When it comes to making an argument, I often try to eliminate all minor ones and boil down to the single most important argument. Minor arguments are negligible if you can’t even beat the most important one. I have read quite a few articles for and against cryptocurrencies in which usually a long list of reasons are laid out, but what the most important argument is? Is it the environmental friendliness? Is it the scalability problem, e.g. low transaction rates? Is it the price stability? I don’t think they are the most important. The opponents of cryptocurrencies surely can say that cryptocurrencies are not environmental friendly, not scalable and their prices are fluctuating. But what if you can make them environment friendly, scalable and stable?

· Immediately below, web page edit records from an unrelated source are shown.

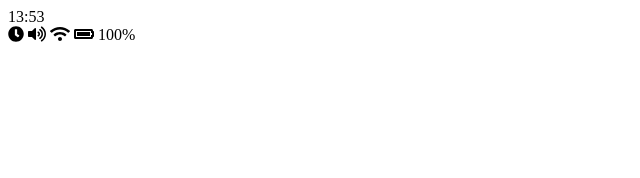
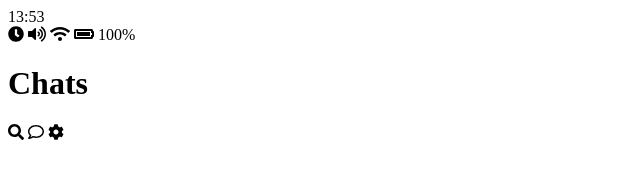
Before and after one commit to hipppoSHL/kakao-clone, a plain HTML site: page index.html in a window 1280 px wide. Shown: the whole page, without its empty margins (0-640 px from the left). Drawn offline with Linux system fonts and the light colour scheme.

Commit message:
header html

```diff
--- a/index.html
+++ b/index.html
@@ -20,5 +20,19 @@
         <span class="status-bar__battery-level">100%</span>
       </div>
     </div>
+    <header class="header">
+      <div class="header__header-column">
+        <h1 class="header__title">Chats</h1>
+      </div>
+      <div class="header__header-column">
+        <span class="header__icon">
+          <i class="fas fa-search"></i>
+          <i class="far fa-comment"></i>
+          <i class="fas fa-cog"></i>
+        </span>
+        <span class="header__icon"></span>
+        <span class="header__icon"></span>
+      </div>
+    </header>
   </body>
 </html>
```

Suddenly their cons become pros. If something viewed as pitfalls today can somehow be solved technologically, there won’t be any excuses to oppose cryptocurrencies.

The most important argument that I think cryptocurrencies will fail lies in government regulations. If cryptocurrencies were to be regulated, they would’ve lost the original intention of being decentralized. Surely, you can argue that peer-to-peer cryptocurrencies won’t go away and no one can shut down blockchains even the government has banned the usage of unregulated cryptocurrencies or mining. But that’s not a success! In order for the masses to adopt cryptocurrencies, they must be regulated by the government. Centralized government regulation and true decentralized cryptocurrencies cannot coexist.

Time and time again decentralized technologies pop up, give us hope, and eventually fail. Cryptocurrencies are just distributed file storage of which the concept is not new at all. Remember that you could download pirate movies and music via BitTorrent? That was a cool peer-to-peer technology, but it wasn’t popularized. BitTorrent networks still exist today. No one can shut them down although downloading pirate content is illegal. But what popularized nowadays are centralized video streaming services, music streaming services and cloud storage services running by regulated companies like Netflix, Spotify and Dropbox. The centralized companies apply distributed technologies like CDN (Content Distribution Network), making the services convenient, scalable and fast. Does BitTorrent fail? I would say so.

I could imagine the future of cryptocurrencies heading towards the direction of centralization. And it will be a failure of cryptocurrencies. The good parts of decentralized blockchains will be applied in a centralized way. Every country has its own centralized blockchain by applying decentralized technologies, but it’s still centralized. China clearly pioneers in this regard. That’s not a compliment. That’s actually something to worry. But that’s what most probably will happen.

Leave a Comment

Fill in your details below or click an icon to log in:

WordPress.com Logo

You are commenting using your WordPress.com account. Log Out /  Change )

Google photo

You are commenting using your Google account. Log Out /  Change )

Twitter picture

You are commenting using your Twitter account. Log Out /  Change )

Facebook photo

You are commenting using your Facebook account. Log Out /  Change )

Connecting to %s